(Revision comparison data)
__________

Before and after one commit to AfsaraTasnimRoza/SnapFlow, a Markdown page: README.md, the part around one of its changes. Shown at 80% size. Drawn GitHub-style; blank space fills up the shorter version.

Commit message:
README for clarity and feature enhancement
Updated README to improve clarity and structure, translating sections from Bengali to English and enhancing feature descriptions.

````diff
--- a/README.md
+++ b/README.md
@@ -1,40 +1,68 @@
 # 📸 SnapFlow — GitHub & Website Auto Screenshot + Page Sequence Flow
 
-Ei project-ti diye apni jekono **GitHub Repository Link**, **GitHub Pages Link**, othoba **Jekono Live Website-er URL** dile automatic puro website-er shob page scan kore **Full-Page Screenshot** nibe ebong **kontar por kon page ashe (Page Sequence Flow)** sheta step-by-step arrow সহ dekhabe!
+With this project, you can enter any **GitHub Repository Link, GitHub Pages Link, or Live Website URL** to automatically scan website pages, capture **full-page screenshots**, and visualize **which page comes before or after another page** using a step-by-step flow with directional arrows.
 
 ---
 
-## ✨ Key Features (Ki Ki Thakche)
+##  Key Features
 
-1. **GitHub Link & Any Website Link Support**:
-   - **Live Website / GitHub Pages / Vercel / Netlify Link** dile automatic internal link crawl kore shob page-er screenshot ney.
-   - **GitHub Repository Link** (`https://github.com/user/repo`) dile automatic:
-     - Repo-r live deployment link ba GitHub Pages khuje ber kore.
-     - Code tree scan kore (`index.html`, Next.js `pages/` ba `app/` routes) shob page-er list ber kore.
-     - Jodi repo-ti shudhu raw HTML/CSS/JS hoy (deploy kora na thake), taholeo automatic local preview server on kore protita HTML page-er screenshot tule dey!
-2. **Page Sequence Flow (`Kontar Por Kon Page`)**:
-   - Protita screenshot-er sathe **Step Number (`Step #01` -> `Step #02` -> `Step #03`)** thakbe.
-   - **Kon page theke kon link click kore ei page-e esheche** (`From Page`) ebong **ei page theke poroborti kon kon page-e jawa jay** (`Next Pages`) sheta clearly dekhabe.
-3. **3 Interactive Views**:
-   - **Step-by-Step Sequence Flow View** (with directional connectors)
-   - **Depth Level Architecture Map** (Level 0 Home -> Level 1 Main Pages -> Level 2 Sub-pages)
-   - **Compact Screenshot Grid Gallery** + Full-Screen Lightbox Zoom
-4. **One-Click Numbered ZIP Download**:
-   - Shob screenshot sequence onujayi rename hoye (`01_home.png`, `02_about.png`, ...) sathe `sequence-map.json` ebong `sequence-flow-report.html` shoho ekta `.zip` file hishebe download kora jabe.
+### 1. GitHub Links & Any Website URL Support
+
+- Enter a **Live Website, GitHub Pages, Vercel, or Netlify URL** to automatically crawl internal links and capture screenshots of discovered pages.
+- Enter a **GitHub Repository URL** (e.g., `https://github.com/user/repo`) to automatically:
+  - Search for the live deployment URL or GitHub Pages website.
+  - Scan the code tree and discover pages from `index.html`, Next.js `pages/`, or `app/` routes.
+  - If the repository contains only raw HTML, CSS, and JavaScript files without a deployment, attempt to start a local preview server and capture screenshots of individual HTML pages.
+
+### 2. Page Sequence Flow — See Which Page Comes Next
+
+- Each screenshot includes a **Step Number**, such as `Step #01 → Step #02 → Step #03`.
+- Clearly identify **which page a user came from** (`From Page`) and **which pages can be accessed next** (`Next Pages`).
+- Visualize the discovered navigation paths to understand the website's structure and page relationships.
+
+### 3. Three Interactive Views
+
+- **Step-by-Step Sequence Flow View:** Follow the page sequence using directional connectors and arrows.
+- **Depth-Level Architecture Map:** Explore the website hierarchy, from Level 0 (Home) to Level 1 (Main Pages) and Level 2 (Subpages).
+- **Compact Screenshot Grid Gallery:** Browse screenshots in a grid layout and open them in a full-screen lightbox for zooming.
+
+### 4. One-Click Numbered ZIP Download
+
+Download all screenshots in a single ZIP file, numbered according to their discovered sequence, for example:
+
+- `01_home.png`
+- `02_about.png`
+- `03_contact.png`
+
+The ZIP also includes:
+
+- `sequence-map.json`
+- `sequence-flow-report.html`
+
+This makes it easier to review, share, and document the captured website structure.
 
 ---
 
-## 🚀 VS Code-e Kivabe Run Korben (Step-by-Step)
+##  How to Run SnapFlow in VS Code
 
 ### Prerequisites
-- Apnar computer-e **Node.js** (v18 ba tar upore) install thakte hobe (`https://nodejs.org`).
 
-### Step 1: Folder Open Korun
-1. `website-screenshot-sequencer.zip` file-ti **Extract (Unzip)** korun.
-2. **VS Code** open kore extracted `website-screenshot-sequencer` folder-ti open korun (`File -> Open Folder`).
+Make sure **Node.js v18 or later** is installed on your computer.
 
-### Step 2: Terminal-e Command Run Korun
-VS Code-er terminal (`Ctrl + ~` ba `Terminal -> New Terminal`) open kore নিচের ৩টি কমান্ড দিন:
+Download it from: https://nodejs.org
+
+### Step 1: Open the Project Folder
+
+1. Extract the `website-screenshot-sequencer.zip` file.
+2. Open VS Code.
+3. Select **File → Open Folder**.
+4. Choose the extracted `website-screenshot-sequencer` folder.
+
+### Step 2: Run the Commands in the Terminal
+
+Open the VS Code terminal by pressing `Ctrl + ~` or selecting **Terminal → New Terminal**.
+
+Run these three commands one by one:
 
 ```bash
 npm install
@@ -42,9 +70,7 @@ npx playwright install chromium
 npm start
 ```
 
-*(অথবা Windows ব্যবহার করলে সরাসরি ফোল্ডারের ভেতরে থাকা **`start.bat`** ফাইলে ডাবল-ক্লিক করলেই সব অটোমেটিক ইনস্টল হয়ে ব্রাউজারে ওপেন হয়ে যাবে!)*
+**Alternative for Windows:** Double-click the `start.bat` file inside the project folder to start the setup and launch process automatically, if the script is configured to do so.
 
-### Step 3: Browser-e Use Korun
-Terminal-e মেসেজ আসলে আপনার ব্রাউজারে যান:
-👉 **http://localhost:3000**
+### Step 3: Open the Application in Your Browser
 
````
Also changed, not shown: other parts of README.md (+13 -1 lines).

__________

Check every line of the data, and copy the ones that contain "start".

▶ _EXPECTED ANSWER_:
+  - If the repository contains only raw HTML, CSS, and JavaScript files without a deployment, attempt to start a local preview server and capture screenshots of individual HTML pages.
 npm start
-*(অথবা Windows ব্যবহার করলে সরাসরি ফোল্ডারের ভেতরে থাকা **`start.bat`** ফাইলে ডাবল-ক্লিক করলেই সব অটোমেটিক ইনস্টল হয়ে ব্রাউজারে ওপেন হয়ে যাবে!)*
+**Alternative for Windows:** Double-click the `start.bat` file inside the project folder to start the setup and launch process automatically, if the script is configured to do so.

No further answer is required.